The friendly folk at Rhizome.org sent me an intriguing email today by Carolyn Kane entitled The Cybernetic Pioneer of Video Art: Nam June Paik. The late Nam Jun Paik is, of course, one of the most important video artists ever. I’ll never forget the story retold to me by a friend working in the Brisbane Festival, who, when asked by the Director of that Festival who some of her favourite artists were, replied “Nam Jun Paik.” “Who?” was the stunning answer from this supposedly Great and Good member of Australia’s cultural elite … But that’s slightly off-topic.
Here is an excerpt from Kane’s enlightening essay – the full piece is here
If we look back forty years, video’s ability to continuously process new data in real time and render it for visual display make it an important correlate technology for contemporary computing systems. In 1965, SONY placed the first black and white portapak video camera on the commercial market. The new technology granted easy portability, immediacy, low monetary investment, and for the first time, made video available to artists.1 Video historian John Hanhardt has noted that, at the time, the excitement surrounding the new medium was most keenly reflected in the early experimental works of Nam June Paik (1932-2006). This era in Paik’s career is also marked by his emerging interest in cybernetics.

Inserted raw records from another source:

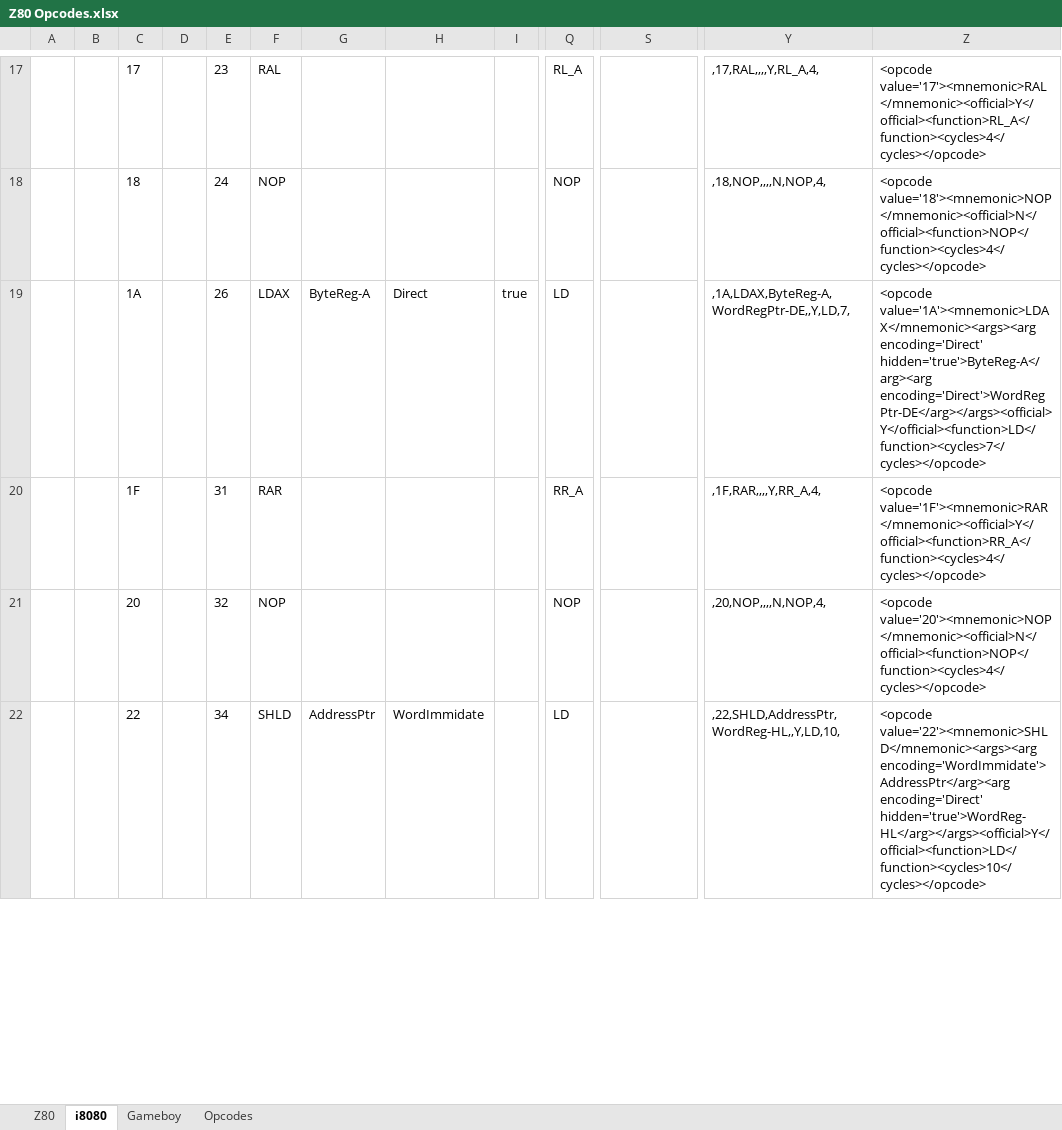
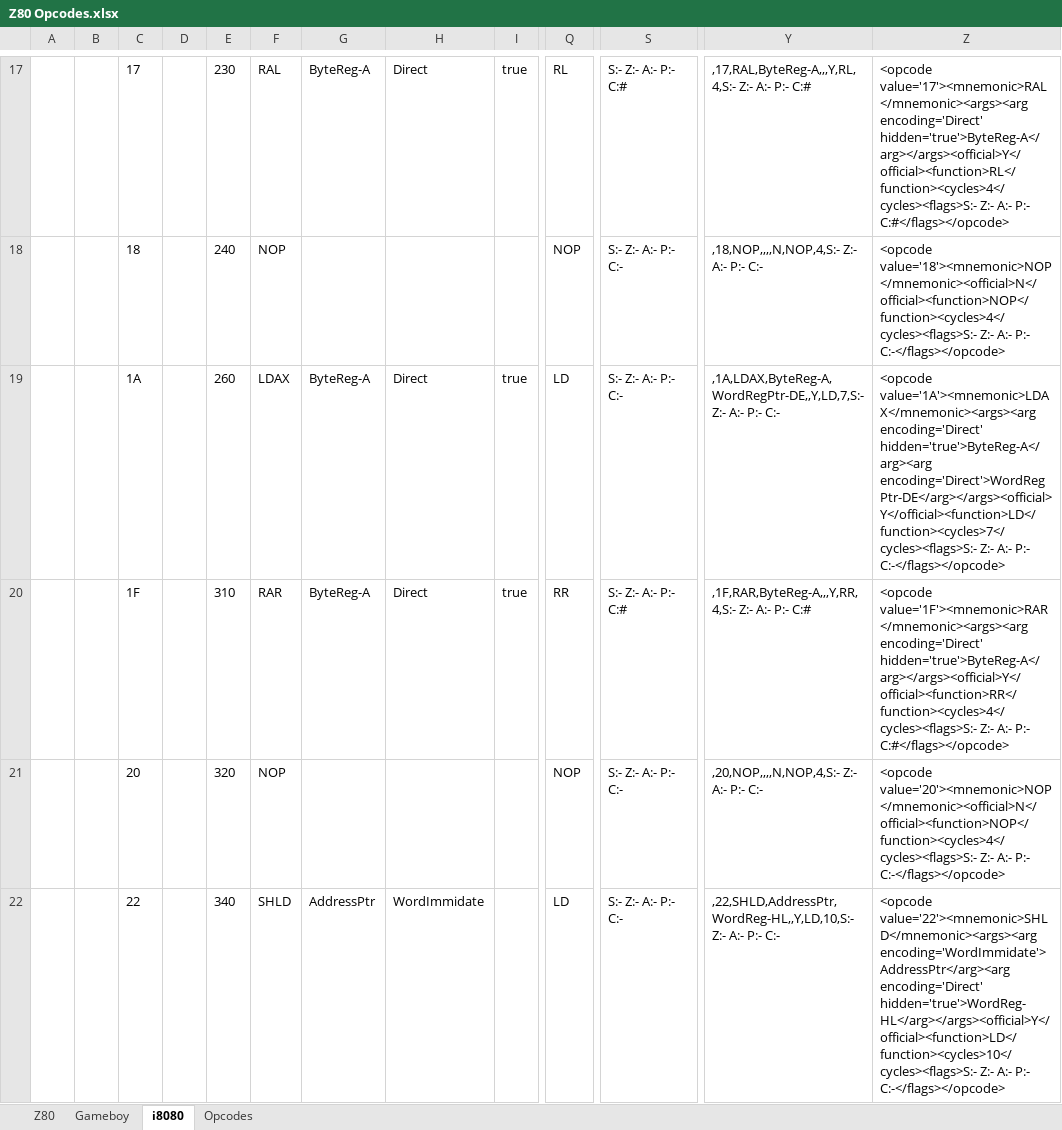
Before and after one commit to FoxCutter/Cubit, an Excel workbook: Tools/Z80 Opcodes.xlsx, sheet i8080, drawn as a sheet; only a part is shown, gaps mark what is left out; values as stored, in another font and other column widths than the file's, no borders; conditional formats not drawn; the diff covers the shown part only; the diff names each change by its address in the sheet, - before the commit and + after, or states it on an @@ line.

Commit message:
* More opcode encoding improvements * Flag data added to the Opcode XML file

```diff
--- a/Tools/Z80 Opcodes.xlsx (sheet i8080)
+++ b/Tools/Z80 Opcodes.xlsx (sheet i8080)
@@ sheet tab order changed: Z80 | Gameboy | i8080 | Opcodes @@
-E17: 23
+E17: 230
-G17: (empty)
+G17: ByteReg-A
-H17: (empty)
+H17: Direct
-I17: (empty)
+I17: true
-Q17: RL_A
+Q17: RL
-S17: (empty)
+S17: S:- Z:- A:- P:- C:#
-Y17: ,17,RAL,,,,Y,RL_A,4,
+Y17: ,17,RAL,ByteReg-A,,,Y,RL,4,S:- Z:- A:- P:- C:#
-Z17: <opcode value='17'><mnemonic>RAL</mnemonic><official>Y</official><function>RL_A</function><cycles>4</cycles></opcode>
+Z17: <opcode value='17'><mnemonic>RAL</mnemonic><args><arg encoding='Direct' hidden='true'>ByteReg-A</arg></args><official>Y</official><function>RL</function><cycles>4</cycles><flags>S:- Z:- A:- P:- C:#</flags></opcode>
-E18: 24
+E18: 240
-S18:S19: (empty)
+S18:S19: S:- Z:- A:- P:- C:-
-Y18: ,18,NOP,,,,N,NOP,4,
+Y18: ,18,NOP,,,,N,NOP,4,S:- Z:- A:- P:- C:-
-Z18: <opcode value='18'><mnemonic>NOP</mnemonic><official>N</official><function>NOP</function><cycles>4</cycles></opcode>
+Z18: <opcode value='18'><mnemonic>NOP</mnemonic><official>N</official><function>NOP</function><cycles>4</cycles><flags>S:- Z:- A:- P:- C:-</flags></opcode>
-E19: 26
+E19: 260
-Y19: ,1A,LDAX,ByteReg-A,WordRegPtr-DE,,Y,LD,7,
+Y19: ,1A,LDAX,ByteReg-A,WordRegPtr-DE,,Y,LD,7,S:- Z:- A:- P:- C:-
-Z19: …encoding='Direct' hidden='true'>ByteReg-A</arg><arg encoding='Direct'>WordRegPtr-DE</arg></args><official>Y</official><function>LD</function><cycles>7</cycles></opcode>
+Z19: …encoding='Direct' hidden='true'>ByteReg-A</arg><arg encoding='Direct'>WordRegPtr-DE</arg></args><official>Y</official><function>LD</function><cycles>7</cycles><flags>S:- Z:- A:- P:- C:-</flags></opcode>
-E20: 31
+E20: 310
-G20: (empty)
+G20: ByteReg-A
-H20: (empty)
+H20: Direct
-I20: (empty)
+I20: true
-Q20: RR_A
+Q20: RR
-S20: (empty)
+S20: S:- Z:- A:- P:- C:#
-Y20: ,1F,RAR,,,,Y,RR_A,4,
+Y20: ,1F,RAR,ByteReg-A,,,Y,RR,4,S:- Z:- A:- P:- C:#
-Z20: <opcode value='1F'><mnemonic>RAR</mnemonic><official>Y</official><function>RR_A</function><cycles>4</cycles></opcode>
+Z20: <opcode value='1F'><mnemonic>RAR</mnemonic><args><arg encoding='Direct' hidden='true'>ByteReg-A</arg></args><official>Y</official><function>RR</function><cycles>4</cycles><flags>S:- Z:- A:- P:- C:#</flags></opcode>
-E21: 32
+E21: 320
-S21:S22: (empty)
+S21:S22: S:- Z:- A:- P:- C:-
-Y21: ,20,NOP,,,,N,NOP,4,
+Y21: ,20,NOP,,,,N,NOP,4,S:- Z:- A:- P:- C:-
-Z21: <opcode value='20'><mnemonic>NOP</mnemonic><official>N</official><function>NOP</function><cycles>4</cycles></opcode>
+Z21: <opcode value='20'><mnemonic>NOP</mnemonic><official>N</official><function>NOP</function><cycles>4</cycles><flags>S:- Z:- A:- P:- C:-</flags></opcode>
-E22: 34
+E22: 340
-Y22: ,22,SHLD,AddressPtr,WordReg-HL,,Y,LD,10,
+Y22: ,22,SHLD,AddressPtr,WordReg-HL,,Y,LD,10,S:- Z:- A:- P:- C:-
-Z22: …encoding='WordImmidate'>AddressPtr</arg><arg encoding='Direct' hidden='true'>WordReg-HL</arg></args><official>Y</official><function>LD</function><cycles>10</cycles></opcode>
+Z22: …encoding='WordImmidate'>AddressPtr</arg><arg encoding='Direct' hidden='true'>WordReg-HL</arg></args><official>Y</official><function>LD</function><cycles>10</cycles><flags>S:- Z:- A:- P:- C:-</flags></opcode>
```
Also changed, not shown: 404 edited cells elsewhere in this sheet, sheet Z80, sheet Gameboy, formulas that keep their value, 13 other files.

Cybernetics emerged in the 1940s from MIT mathematician Norbert Wiener. Instead of viewing communication as a one-way ticket between cause and effect, Wiener looked at communication as a circular system of information exchange. His most well known example is a ship’s steering system, an example that echoes the Greek origin of the term, kybernetikos, meaning to steer or guide.2 While cybernetics eventually opened the doors to artificial intelligence projects such as smart bombs, smart planes, robots, and various other military “defense” technologies, Wiener has nonetheless maintained a sharp critical and ethical eye on the applications of the automated systems he doctored.
Wiener was not alone. In the 1960s and 1970s, Nam June Paik, and many of his pioneering video artist colleagues and Fluxus collaborators took the visionary work of Wiener, the electric prophesies of McLuhan and Gregory Bateson and the utopic designs of Buckminster Fuller and concurred that the new video medium would usher in a social utopia that would extend far beyond the spheres of the 1970s experimental art world.